"Shaping the Scientific Hypothesis Generation Process through the Design of Visual Analysis Tools"
Monday, May 22, 2017 at 2:00 P.M.
Lubrano Room 477 (CIT 4th Floor)
I will present a set of findings and methods that help advance the design of visual analysis tools for scientific reasoning. It is well established that visual analysis tools can facilitate data analysis and insight generation in many data-intensive applications. However, relatively less work has been done to explore how these tools could facilitate more complex reasoning processes, such as the generation of hypotheses in scientific research.
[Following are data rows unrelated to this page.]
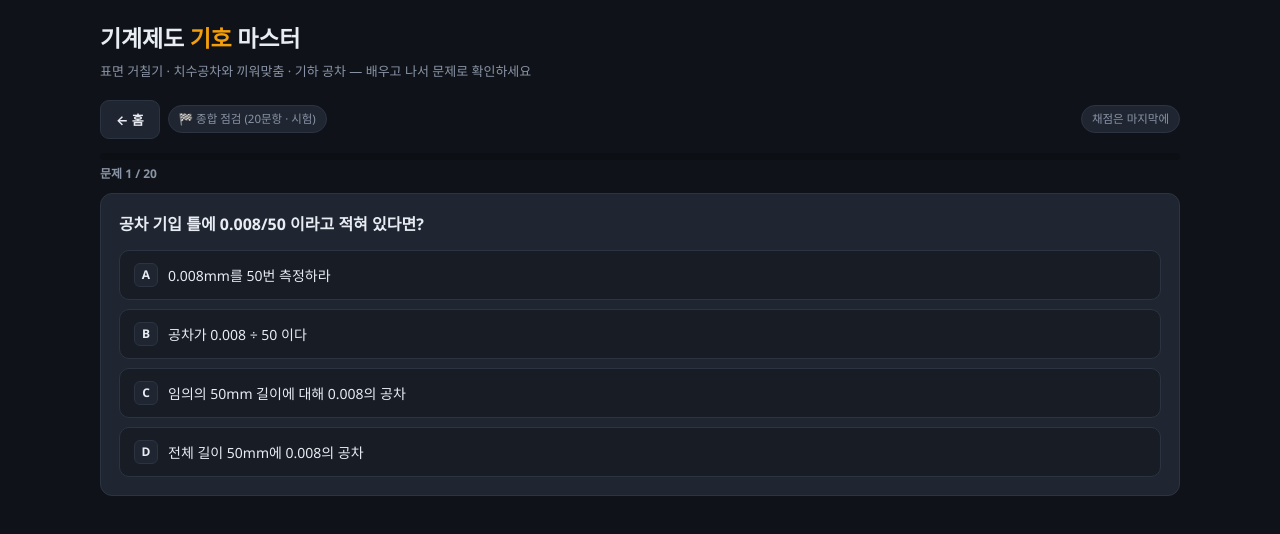
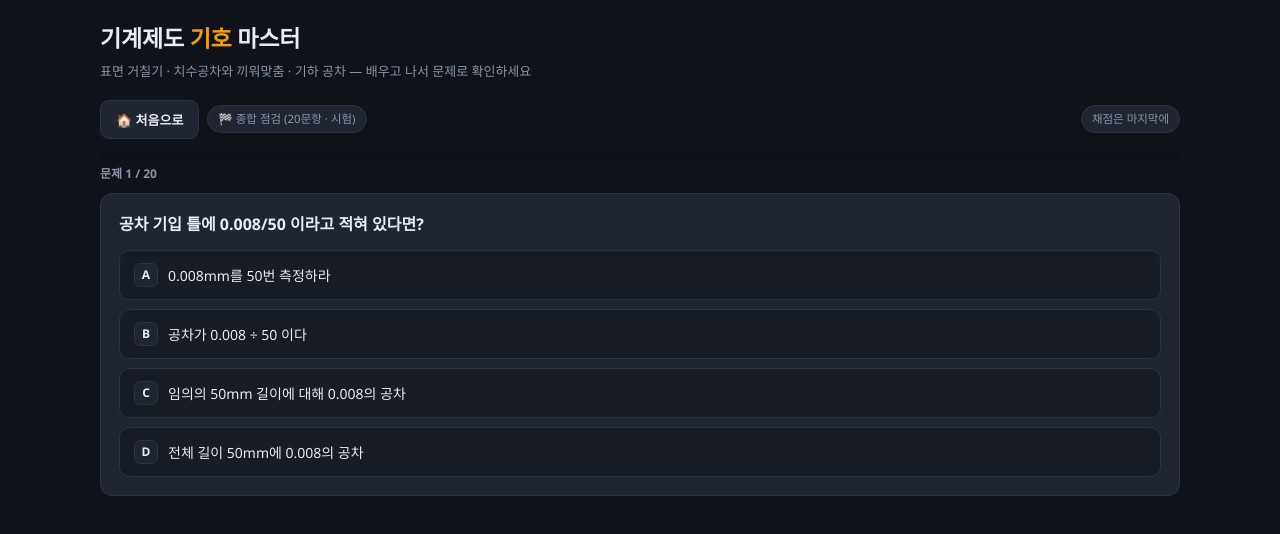
Before and after one commit to hongyul67-cpu/mechanical-drawing-symbols, a plain HTML site: page index.html in a window 1280 px wide. Both pictures are taken after a click on the button "종합 점검 시작". Drawn offline with Linux system fonts and the light colour scheme.

Commit message:
뒤로 단추 이름 통일(🏠 처음으로 / ← 뒤로)
Co-Authored-By: Claude Opus 5.5 <noreply@anthropic.com>

```diff
--- a/index.html
+++ b/index.html
@@ -183,7 +183,7 @@
   <!-- ================= 배우기 ================= -->
   <div id="learnView" class="hidden">
     <div class="topnav">
-      <button class="btn btn-g" onclick="goHome()">← 홈</button>
+      <button class="btn btn-g" onclick="goHome()">🏠 처음으로</button>
       <div class="tag" id="learnTitle"></div>
       <div class="spacer"></div>
       <button class="btn btn-p" id="toQuizBtn">이 영역 문제 풀기 →</button>
@@ -197,7 +197,7 @@
   <!-- ================= 문제 ================= -->
   <div id="quizView" class="hidden">
     <div class="topnav">
-      <button class="btn btn-g" onclick="goHome()">← 홈</button>
+      <button class="btn btn-g" onclick="goHome()">🏠 처음으로</button>
       <div class="tag" id="quizTitle"></div>
       <div class="spacer"></div>
       <div class="tag" id="quizScore">0점</div>
@@ -219,7 +219,7 @@
       <div class="sub" id="rSub" style="margin-top:6px;"></div>
       <div id="rWrong"></div>
       <div style="margin-top:20px;display:flex;gap:8px;justify-content:center;flex-wrap:wrap;">
-        <button class="btn btn-g" onclick="goHome()">홈으로</button>
+        <button class="btn btn-g" onclick="goHome()">🏠 처음으로</button>
         <button class="btn btn-s" id="retryBtn">다시 풀기</button>
         <button class="btn btn-p hidden" id="rcSubmitBtn" onclick="rcSubmit()">🧑‍🏫 선생님께 제출</button>
       </div>
```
In the first part of the talk, I will present results that show we can improve the quality of analysis and decision making during hypothesis generation through appropriate choices of visual encodings and visual structures to represent the data. Specifically, I will discuss how the choice of visual variables influences the perception of uncertainty in graphs and how an augmented word tree visualization can help the user overcome biases that arise during sequential processing of text data. These generalizable findings can lead to deeper understanding of the interaction between the human mind and the visual analysis tools during scientific reasoning. Such an understanding can be translated into design guidelines that will enable visualization researchers and practitioners to design more effective visual analysis tools for other scientific domains and reasoning tasks.
A challenge that accompanies the design of visual analysis tools for supporting reasoning is the difficulty in evaluating the utility of such tools. Thus, in the second part of the talk, I will introduce a novel evaluation approach, motivated by the benefits and limitations of the standard insight-based evaluation. Our approach helps visualization designers pinpoint insight-generating analysis activities by extracting and correlating common interaction patterns with quantified user insights. I will briefly discuss how we applied the evaluation approach to characterize how users accomplish analysis tasks using two visual interfaces and how the evaluation approach can increase the pace of evaluating and improving such interfaces.
Host: Professor David Laidlaw